My take on…the Farrelly Brothers’ Three Stooges
I tried to set my expectations low enough, I really did.
Let’s get this out of the way first: I am a Three Stooges fan.
I would guess I’ve seen every one of the shorts more than once, and the features (yes, they made features).
I would have thought I might be the target audience for this movie, or at least one of them.
Let me say something good first: Sean Hayes was great as Larry! I’d been worried about the casting of Larry since the beginning: that’s the most difficult part.
When it looked like it would be Sean Penn, I thought that was an interesting choice. I wouldn’t have thought of Sean Hayes, but clearly, the star (who has previously played Jerry Lewis) worked hard on this and hit the porcupine on the head, so to speak.
The other two Stooges were reasonably evocative of the originals: Will Sasso as Curly and Chris Diamantopoulos as Moe.
In fact, the whole movie was clearly made by fans of the originals. We had a little singing (Stooge fans sing along: “Curly’s a dope!”), a lot of slapstick, and even updated punning wordplay that fit in with the original style…a pun about poodles comes to mind in particular.

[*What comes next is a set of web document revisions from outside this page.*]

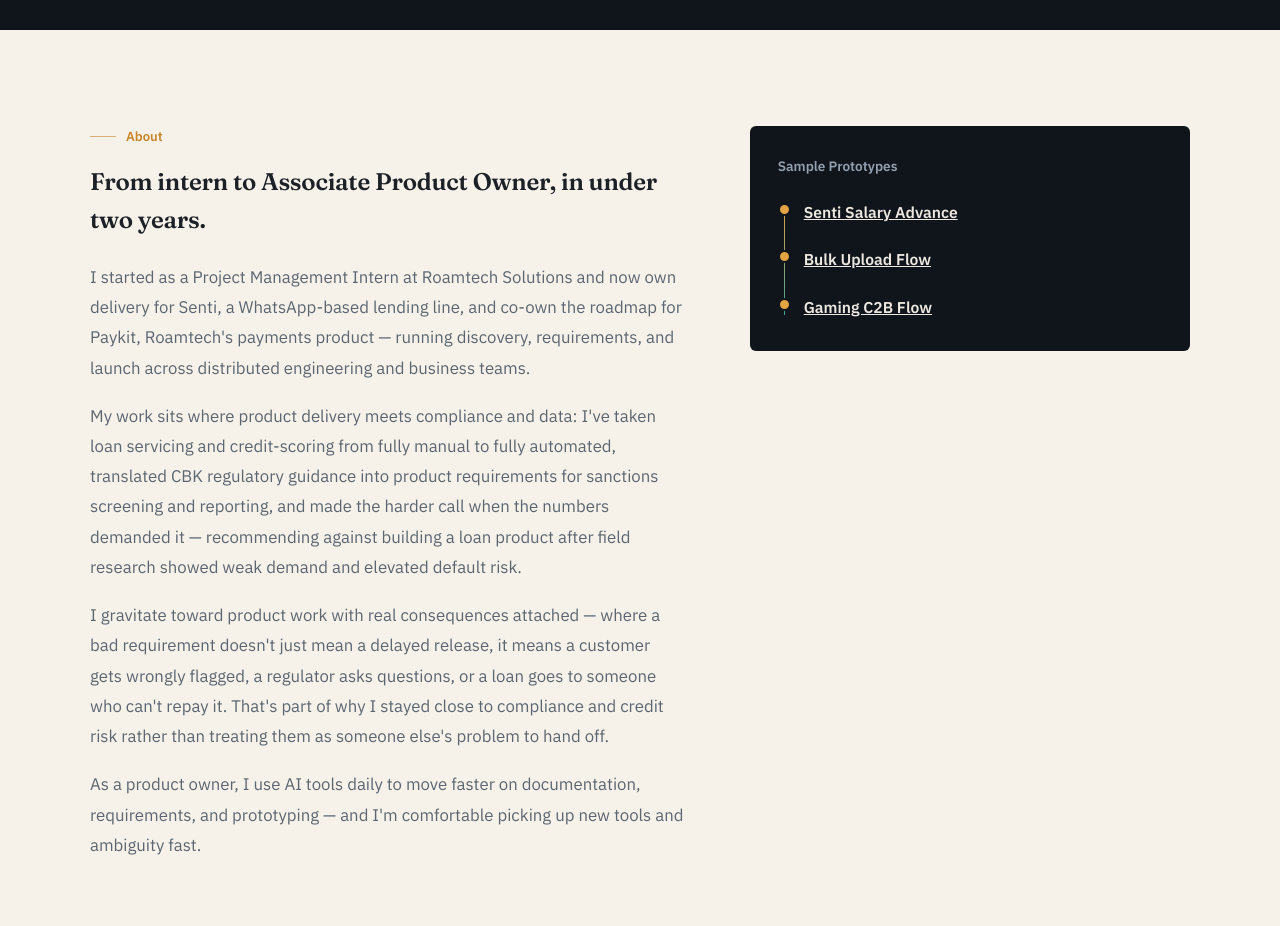
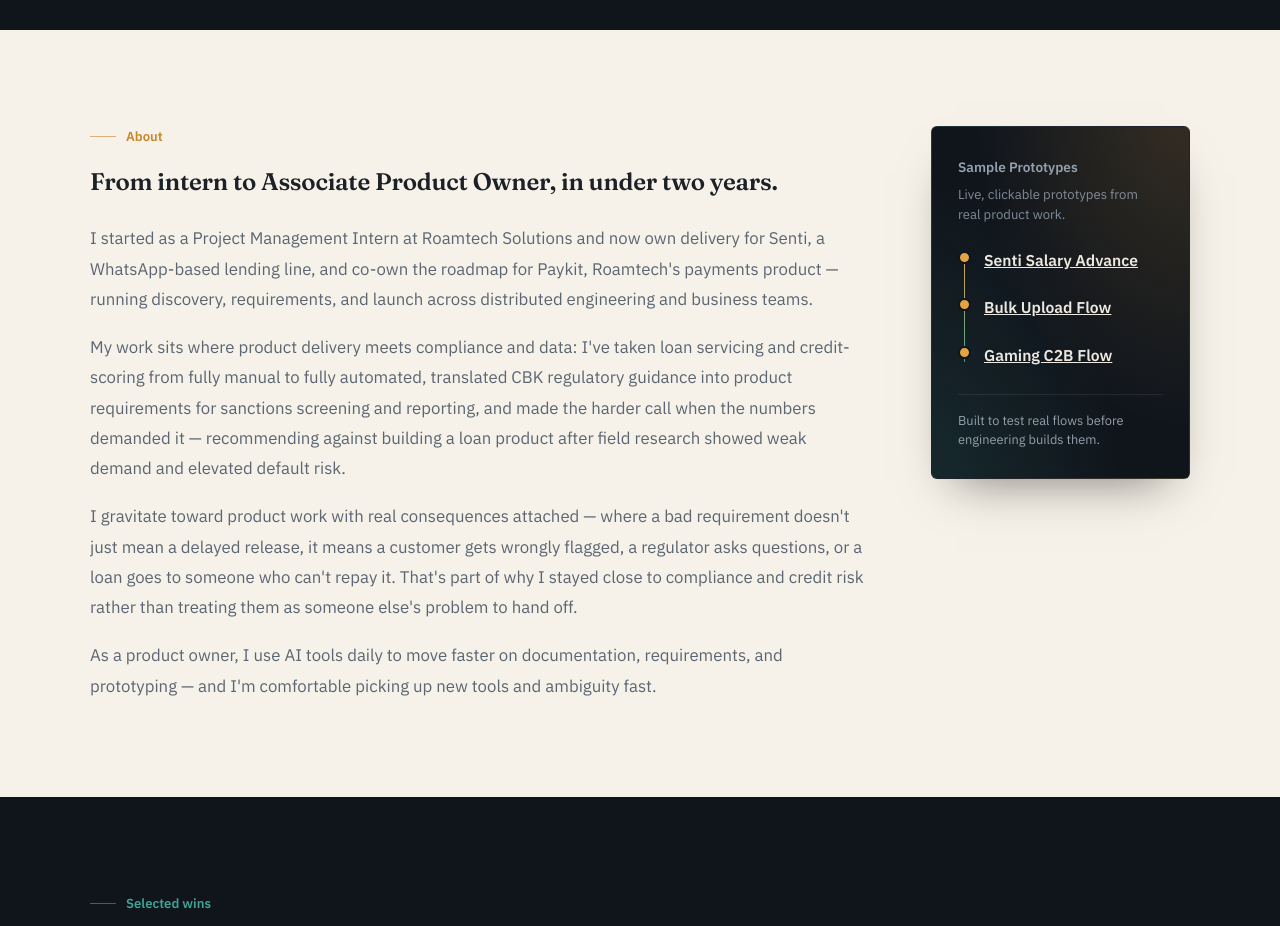
Before and after one commit to fridahmbithe/pm-portfolio, a plain HTML site: page index.html in a window 1280 px wide. Shown: the part 1120-2046 px from the top of the page. Drawn offline with Linux system fonts and the light colour scheme.

Commit message:
Refactor about section layout and styles
Updated the layout and styles of the about section, including changes to the grid structure and route card design. Enhanced the route card with sticky positioning and improved background gradients.

```diff
--- a/index.html
+++ b/index.html
@@ -174,17 +174,28 @@
   .section-paper .section-head .desc{color:var(--text-ink-muted);}
 
   /* ---------- ABOUT ---------- */
+/* ---------- ABOUT ---------- */
 .about-grid{
-    display:grid; grid-template-columns:1.15fr 0.85fr; gap:64px; align-items:start;
+  display:grid; grid-template-columns:3fr 1fr; gap:64px; align-items:start;
 }
 @media (max-width:860px){ .about-grid{grid-template-columns:1fr;} }
 .about-copy p{font-size:1.05rem; line-height:1.8; color:var(--text-ink-muted);}
 .about-copy p + p{margin-top:18px;}
+
 .route-card{
-    background:var(--ink); color:var(--text-light);
-    border-radius:var(--radius-md); padding:30px 28px;
+  position:sticky; top:100px;
+  background:
+    radial-gradient(140% 160% at 100% -10%, color-mix(in srgb, var(--gold) 18%, transparent), transparent 60%),
+    radial-gradient(140% 160% at -10% 110%, color-mix(in srgb, var(--teal) 16%, transparent), transparent 60%),
+    var(--ink);
+  color:var(--text-light);
+  border-radius:var(--radius-md);
+  padding:30px 26px 28px;
+  border:1px solid rgba(255,255,255,0.06);
+  box-shadow:0 24px 48px -24px rgba(0,0,0,0.5);
 }
-  .route-title{font-size:0.85rem; font-weight:600; color:var(--text-muted); margin-bottom:22px;}
+.route-title{font-size:0.85rem; font-weight:600; color:var(--text-muted); margin-bottom:6px;}
+.route-sub{font-size:0.82rem; color:var(--text-muted); line-height:1.55; margin-bottom:22px; opacity:0.85;}
 .route-rail{position:relative; padding-left:26px;}
 .route-rail::before{
   content:""; position:absolute; left:6px; top:6px; bottom:6px; width:1px;
@@ -198,6 +209,10 @@
 }
 .route-stop .city{font-weight:600; font-size:0.98rem;}
 .route-stop .role{font-size:0.85rem; color:var(--text-muted); margin-top:2px;}
+.route-foot{
+  margin-top:26px; padding-top:16px; border-top:1px solid rgba(255,255,255,0.08);
+  font-size:0.8rem; color:var(--text-muted); line-height:1.5;
+}
 
   /* ---------- WINS / EVIDENCE GRID ---------- */
   .wins-grid{
@@ -335,6 +350,7 @@
 </section>
 
 <!-- ABOUT -->
+<!-- ABOUT -->
 <section class="section-paper" id="about">
   <div class="wrap">
     <div class="about-grid">
@@ -343,16 +359,18 @@
         <h2 style="margin-bottom:22px;">From intern to Associate Product Owner, in under two years.</h2>
         <p>I started as a Project Management Intern at Roamtech Solutions and now own delivery for Senti, a WhatsApp-based lending line, and co-own the roadmap for Paykit, Roamtech's payments product — running discovery, requirements, and launch across distributed engineering and business teams.</p>
         <p>My work sits where product delivery meets compliance and data: I've taken loan servicing and credit-scoring from fully manual to fully automated, translated CBK regulatory guidance into product requirements for sanctions screening and reporting, and made the harder call when the numbers demanded it — recommending against building a loan product after field research showed weak demand and elevated default risk.</p>
-        <p> I gravitate toward product work with real consequences attached — where a bad requirement doesn't just mean a delayed release, it means a customer gets wrongly flagged, a regulator asks questions, or a loan goes to someone who can't repay it. That's part of why I stayed close to compliance and credit risk rather than treating them as someone else's problem to hand off.</p>
+        <p>I gravitate toward product work with real consequences attached — where a bad requirement doesn't just mean a delayed release, it means a customer gets wrongly flagged, a regulator asks questions, or a loan goes to someone who can't repay it. That's part of why I stayed close to compliance and credit risk rather than treating them as someone else's problem to hand off.</p>
         <p>As a product owner, I use AI tools daily to move faster on documentation, requirements, and prototyping — and I'm comfortable picking up new tools and ambiguity fast.</p>
       </div>
       <div class="route-card">
         <div class="route-title">Sample Prototypes</div>
+        <div class="route-sub">Live, clickable prototypes from real product work.</div>
         <div class="route-rail">
           <div class="route-stop"><a class="city" href="https://v0-senti-loan-products.vercel.app/dashboard" target="_blank" rel="noopener">Senti Salary Advance</a></div>
           <div class="route-stop"><a class="city" href="https://bulkflow-coral.vercel.app/" target="_blank" rel="noopener">Bulk Upload Flow</a></div>
           <div class="route-stop"><a class="city" href="https://gaming-merchants-c2b-flow.vercel.app/" target="_blank" rel="noopener">Gaming C2B Flow</a></div>
         </div>
+        <div class="route-foot">Built to test real flows before engineering builds them.</div>
       </div>
     </div>
   </div>
```
Lines whose indentation alone changed are shown as unchanged.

The problem was, for me, the movie just wasn’t funny.
I think the issue was that the Farrellys were trying to make the Stooges the undeniable stars…and that they were trying to put them into our world.
They cast some hilarious people, but then seemed to tell them to largely play it straight. Jane Lynch’s Mother Superior was actually beatific. Sofia Vergara could have been really vampy, but didn’t play it that way.
Then there were non-comedians: what was Jennifer Hudson doing there? If she wanted to stretch and show a flair for comedy…um, it was played very seriously.
Having the Stooges interact with real (or at least, reality) people was a mistake. Having a murder for hire plot was simply over the line.
The Stooges didn’t exist in our world in the shorts. The other characters were extreme, too. Emil Sitka was great at extreme responses, and the rich folks were clearly parodies.
Yes, I’d say that was the biggest problem..they just didn’t go for the fun. The Stooges feel out of place if you could bump into them at Starbucks or see them interviewed on Entertainment Tonight.
Now, I do need to say: there were people laughing in the audience. They were enjoying the slapstick. My guess is that they generally weren’t fans of the Stooges. Before we assume that’s the only reason I wasn’t bowl(cut)ed over, I should mention that my Significant Other is nothing close to a Stooge fan…and didn’t like it either.
I do commend the Farrellys (and co-screenwriter Mike Cerrone) for wanting to be respectful to the original…I just wished they’d also relaxed and cut loose with the other characters more.
This post by Bufo Calvin originally appeared in the The Measured Circle.